Background: We aimed to evaluate the isolates of postsurgical infections, and study their sensitivity; so that strategies could be made by using proper antibiotic treatments.
Methods: Study isolates were obtained by swabs/pus from the subjects reported for surgical site infections (SSIs) at surgery department of a governmental tertiary care hospital, Nagpur, India, and were further transferred to the pathology department during the period from June 2009 to November 2011. About 250 cases of surgical site infection were evaluated with isolates form different surgical sites which were surmised to be infected based on clinical evaluation. The isolates were subjected to standard procedures, and antibiotic susceptibility test opting modified Kirby-Bauer disc diffusion technique.
Results: Twelve types of organisms were isolated; most common was Klebsiella species (23.7%), Staphylococcus aureus (20.00%), followed by Escherichia coli (15.1%), Pseudomonas aeruginosa (13.4%), coagulase-negative staphylococci (CoNS) (11.0%), etc. Results suggested 50% of the isolates having Staphylococcus aureus were resistant to methicillin. More than 60% of isolates having Escherichia coli and Pseudomonas aeruginosa were resistant to gentamicin. The number of isolate showing resistance to 3rd generation cephalosporins and the quinolone antibiotics was high.

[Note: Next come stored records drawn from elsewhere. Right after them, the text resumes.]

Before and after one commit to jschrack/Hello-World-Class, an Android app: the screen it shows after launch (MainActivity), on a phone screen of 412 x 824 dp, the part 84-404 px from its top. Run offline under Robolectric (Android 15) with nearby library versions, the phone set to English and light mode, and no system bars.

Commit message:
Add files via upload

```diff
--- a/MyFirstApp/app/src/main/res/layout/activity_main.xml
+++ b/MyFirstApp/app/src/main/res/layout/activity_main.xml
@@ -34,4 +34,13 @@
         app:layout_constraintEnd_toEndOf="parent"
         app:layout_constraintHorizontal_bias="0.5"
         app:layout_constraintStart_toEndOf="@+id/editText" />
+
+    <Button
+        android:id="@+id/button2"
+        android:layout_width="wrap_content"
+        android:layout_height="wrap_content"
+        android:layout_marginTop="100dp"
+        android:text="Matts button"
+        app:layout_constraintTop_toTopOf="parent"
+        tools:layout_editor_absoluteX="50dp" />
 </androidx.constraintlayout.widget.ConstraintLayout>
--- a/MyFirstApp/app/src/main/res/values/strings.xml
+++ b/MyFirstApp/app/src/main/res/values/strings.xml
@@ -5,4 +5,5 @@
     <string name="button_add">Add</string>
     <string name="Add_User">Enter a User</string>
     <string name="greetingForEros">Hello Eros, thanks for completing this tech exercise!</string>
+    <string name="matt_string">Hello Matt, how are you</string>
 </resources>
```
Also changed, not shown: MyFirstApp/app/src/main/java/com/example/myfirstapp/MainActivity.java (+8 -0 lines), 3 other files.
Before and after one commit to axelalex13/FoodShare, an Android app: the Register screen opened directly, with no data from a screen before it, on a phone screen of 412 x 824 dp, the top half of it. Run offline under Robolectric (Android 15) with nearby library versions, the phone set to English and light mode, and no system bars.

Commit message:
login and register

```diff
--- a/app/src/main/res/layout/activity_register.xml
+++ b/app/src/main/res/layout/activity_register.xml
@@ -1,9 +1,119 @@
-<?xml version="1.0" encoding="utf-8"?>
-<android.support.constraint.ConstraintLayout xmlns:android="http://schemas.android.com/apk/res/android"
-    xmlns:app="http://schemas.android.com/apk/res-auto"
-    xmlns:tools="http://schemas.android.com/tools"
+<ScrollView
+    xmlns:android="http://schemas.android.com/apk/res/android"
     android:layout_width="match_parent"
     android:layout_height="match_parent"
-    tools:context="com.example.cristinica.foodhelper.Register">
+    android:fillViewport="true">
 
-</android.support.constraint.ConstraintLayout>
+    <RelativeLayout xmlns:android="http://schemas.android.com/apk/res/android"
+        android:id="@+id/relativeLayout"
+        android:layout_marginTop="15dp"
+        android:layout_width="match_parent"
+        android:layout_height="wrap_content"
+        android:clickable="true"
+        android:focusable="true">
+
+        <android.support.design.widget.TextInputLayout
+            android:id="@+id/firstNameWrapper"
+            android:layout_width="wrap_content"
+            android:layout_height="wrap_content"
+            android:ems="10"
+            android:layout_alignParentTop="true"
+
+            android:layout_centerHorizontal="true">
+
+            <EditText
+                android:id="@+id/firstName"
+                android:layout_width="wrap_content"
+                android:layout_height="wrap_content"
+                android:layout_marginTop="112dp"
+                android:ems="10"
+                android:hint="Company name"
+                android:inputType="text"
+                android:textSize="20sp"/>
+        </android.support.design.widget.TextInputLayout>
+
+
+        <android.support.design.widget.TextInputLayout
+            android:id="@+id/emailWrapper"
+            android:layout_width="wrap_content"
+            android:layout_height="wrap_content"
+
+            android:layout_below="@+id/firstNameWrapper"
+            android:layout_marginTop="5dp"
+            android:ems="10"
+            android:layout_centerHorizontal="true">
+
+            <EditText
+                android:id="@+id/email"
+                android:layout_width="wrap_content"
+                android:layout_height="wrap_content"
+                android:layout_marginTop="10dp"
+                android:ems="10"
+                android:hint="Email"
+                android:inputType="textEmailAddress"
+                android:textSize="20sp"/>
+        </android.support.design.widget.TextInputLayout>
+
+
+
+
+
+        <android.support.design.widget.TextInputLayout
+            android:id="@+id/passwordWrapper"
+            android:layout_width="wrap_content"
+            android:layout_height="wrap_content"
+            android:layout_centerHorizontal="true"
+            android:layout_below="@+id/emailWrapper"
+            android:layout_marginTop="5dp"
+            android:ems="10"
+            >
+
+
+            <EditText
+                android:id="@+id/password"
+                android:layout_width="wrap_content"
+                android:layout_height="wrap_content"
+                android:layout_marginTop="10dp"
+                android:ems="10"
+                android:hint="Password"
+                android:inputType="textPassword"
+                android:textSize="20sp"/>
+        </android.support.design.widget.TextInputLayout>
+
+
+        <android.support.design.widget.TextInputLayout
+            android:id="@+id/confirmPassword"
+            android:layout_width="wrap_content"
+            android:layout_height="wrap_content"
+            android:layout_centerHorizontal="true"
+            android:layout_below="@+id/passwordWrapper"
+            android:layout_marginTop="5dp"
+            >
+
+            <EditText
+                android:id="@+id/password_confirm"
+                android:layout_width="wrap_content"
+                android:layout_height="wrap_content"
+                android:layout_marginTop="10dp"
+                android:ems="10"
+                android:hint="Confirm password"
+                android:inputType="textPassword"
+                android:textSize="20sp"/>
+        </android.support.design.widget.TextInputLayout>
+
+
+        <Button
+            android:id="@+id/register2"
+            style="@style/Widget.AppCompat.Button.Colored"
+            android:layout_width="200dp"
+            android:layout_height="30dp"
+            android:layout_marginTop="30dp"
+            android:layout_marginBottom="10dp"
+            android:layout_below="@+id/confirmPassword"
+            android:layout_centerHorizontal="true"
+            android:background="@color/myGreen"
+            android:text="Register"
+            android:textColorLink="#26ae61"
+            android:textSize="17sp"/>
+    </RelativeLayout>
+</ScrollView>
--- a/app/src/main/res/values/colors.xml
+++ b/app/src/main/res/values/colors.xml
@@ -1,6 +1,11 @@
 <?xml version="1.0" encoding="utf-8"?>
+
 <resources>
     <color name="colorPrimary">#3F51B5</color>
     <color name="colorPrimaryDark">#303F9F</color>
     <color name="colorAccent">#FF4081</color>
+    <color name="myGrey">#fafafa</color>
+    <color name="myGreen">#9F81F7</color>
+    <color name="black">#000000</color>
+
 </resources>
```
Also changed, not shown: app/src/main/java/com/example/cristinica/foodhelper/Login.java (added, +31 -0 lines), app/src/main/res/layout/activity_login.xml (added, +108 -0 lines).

Conclusions: Surgical site infections crowded with multi-resistant organisms, not only increase the economic burden in the form of antibiotics, but also pose a serious threat to patients undergoing surgery. To avoid such infections, there is an urgent need to follow aseptic and sterilization techniques, also rationale use of antibiotics has to be done.